Extracted records:
-------

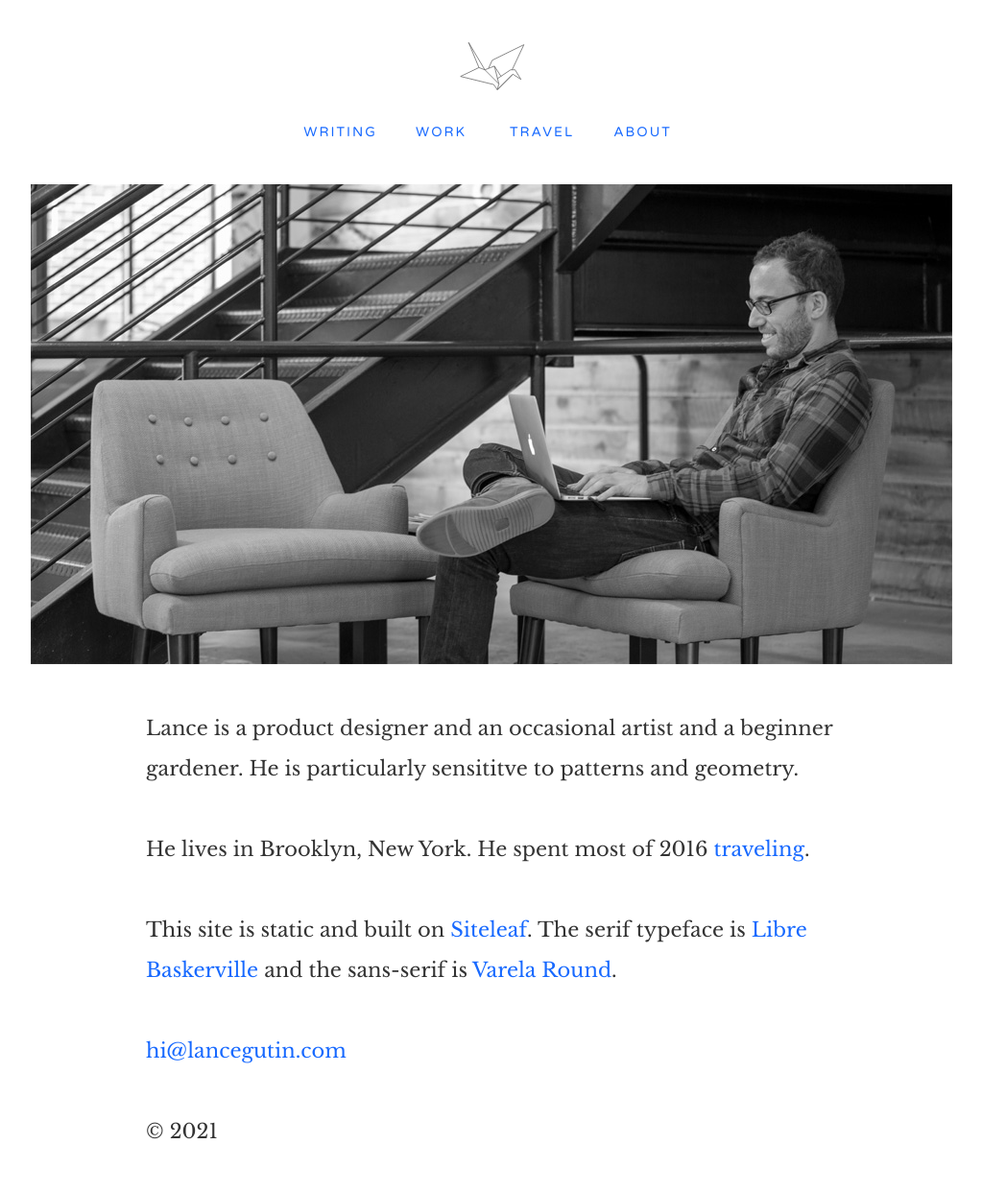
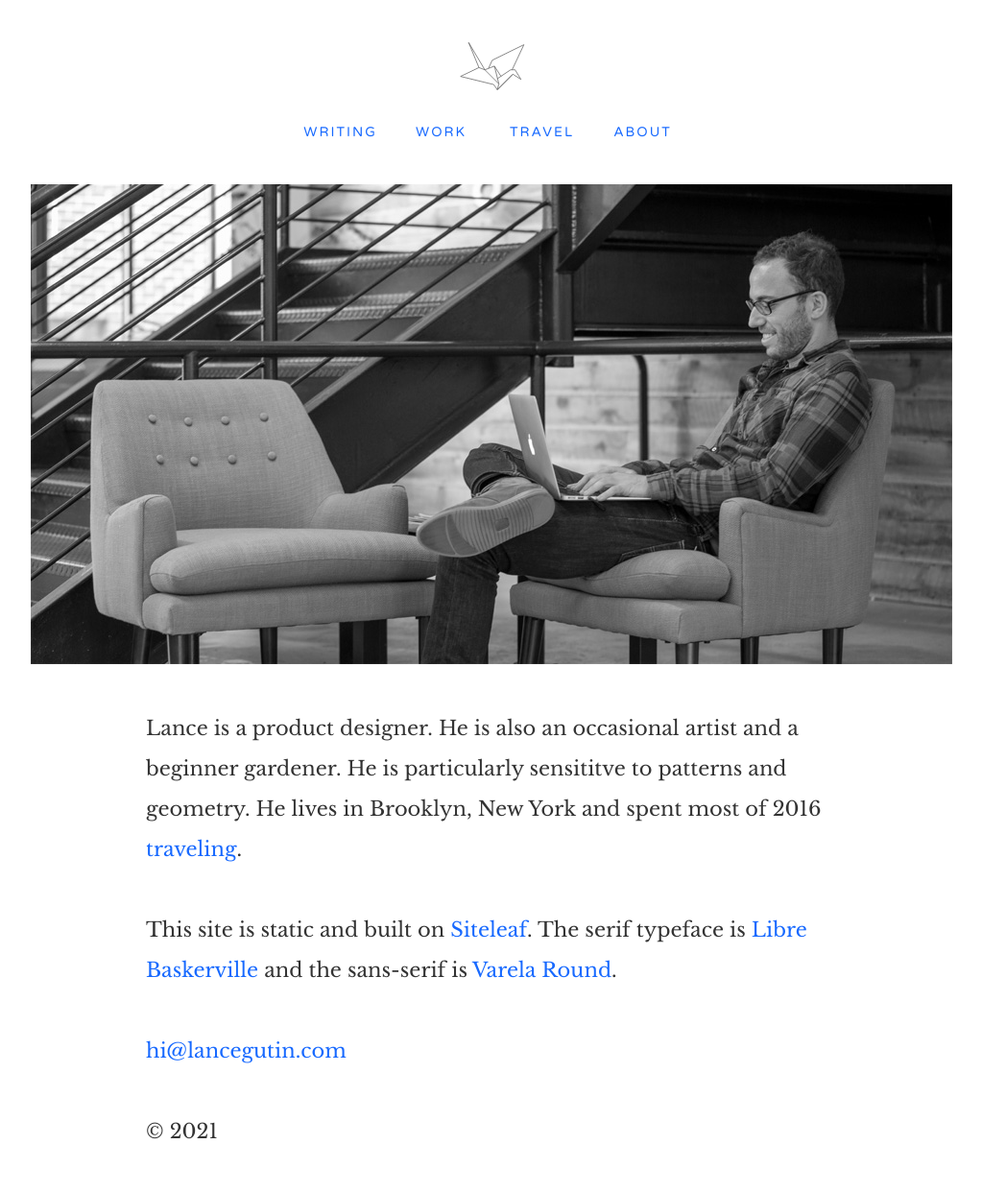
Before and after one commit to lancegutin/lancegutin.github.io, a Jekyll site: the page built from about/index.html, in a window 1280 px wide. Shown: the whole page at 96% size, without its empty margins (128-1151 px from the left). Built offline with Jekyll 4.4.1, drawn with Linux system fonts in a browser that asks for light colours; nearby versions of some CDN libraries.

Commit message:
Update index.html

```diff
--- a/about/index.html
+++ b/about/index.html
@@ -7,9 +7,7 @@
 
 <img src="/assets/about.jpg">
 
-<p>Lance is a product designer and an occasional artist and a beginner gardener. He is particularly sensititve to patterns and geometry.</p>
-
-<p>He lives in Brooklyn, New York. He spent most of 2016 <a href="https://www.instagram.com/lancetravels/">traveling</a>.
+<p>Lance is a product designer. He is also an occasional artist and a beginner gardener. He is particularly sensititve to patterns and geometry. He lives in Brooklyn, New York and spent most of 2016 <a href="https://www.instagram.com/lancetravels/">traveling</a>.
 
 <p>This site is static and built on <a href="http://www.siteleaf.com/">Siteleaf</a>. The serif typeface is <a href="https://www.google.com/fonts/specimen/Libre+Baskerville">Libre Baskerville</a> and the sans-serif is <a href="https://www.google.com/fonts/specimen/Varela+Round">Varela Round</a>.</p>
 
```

-------

### Task item
Retype all the records shown above, character for character. Omit every picture.

### Task solution
Before and after one commit to lancegutin/lancegutin.github.io, a Jekyll site: the page built from about/index.html, in a window 1280 px wide. Shown: the whole page at 96% size, without its empty margins (128-1151 px from the left). Built offline with Jekyll 4.4.1, drawn with Linux system fonts in a browser that asks for light colours; nearby versions of some CDN libraries.

Commit message:
Update index.html

```diff
--- a/about/index.html
+++ b/about/index.html
@@ -7,9 +7,7 @@
 
 <img src="/assets/about.jpg">
 
-<p>Lance is a product designer and an occasional artist and a beginner gardener. He is particularly sensititve to patterns and geometry.</p>
-
-<p>He lives in Brooklyn, New York. He spent most of 2016 <a href="https://www.instagram.com/lancetravels/">traveling</a>.
+<p>Lance is a product designer. He is also an occasional artist and a beginner gardener. He is particularly sensititve to patterns and geometry. He lives in Brooklyn, New York and spent most of 2016 <a href="https://www.instagram.com/lancetravels/">traveling</a>.
 
 <p>This site is static and built on <a href="http://www.siteleaf.com/">Siteleaf</a>. The serif typeface is <a href="https://www.google.com/fonts/specimen/Libre+Baskerville">Libre Baskerville</a> and the sans-serif is <a href="https://www.google.com/fonts/specimen/Varela+Round">Varela Round</a>.</p>
 
```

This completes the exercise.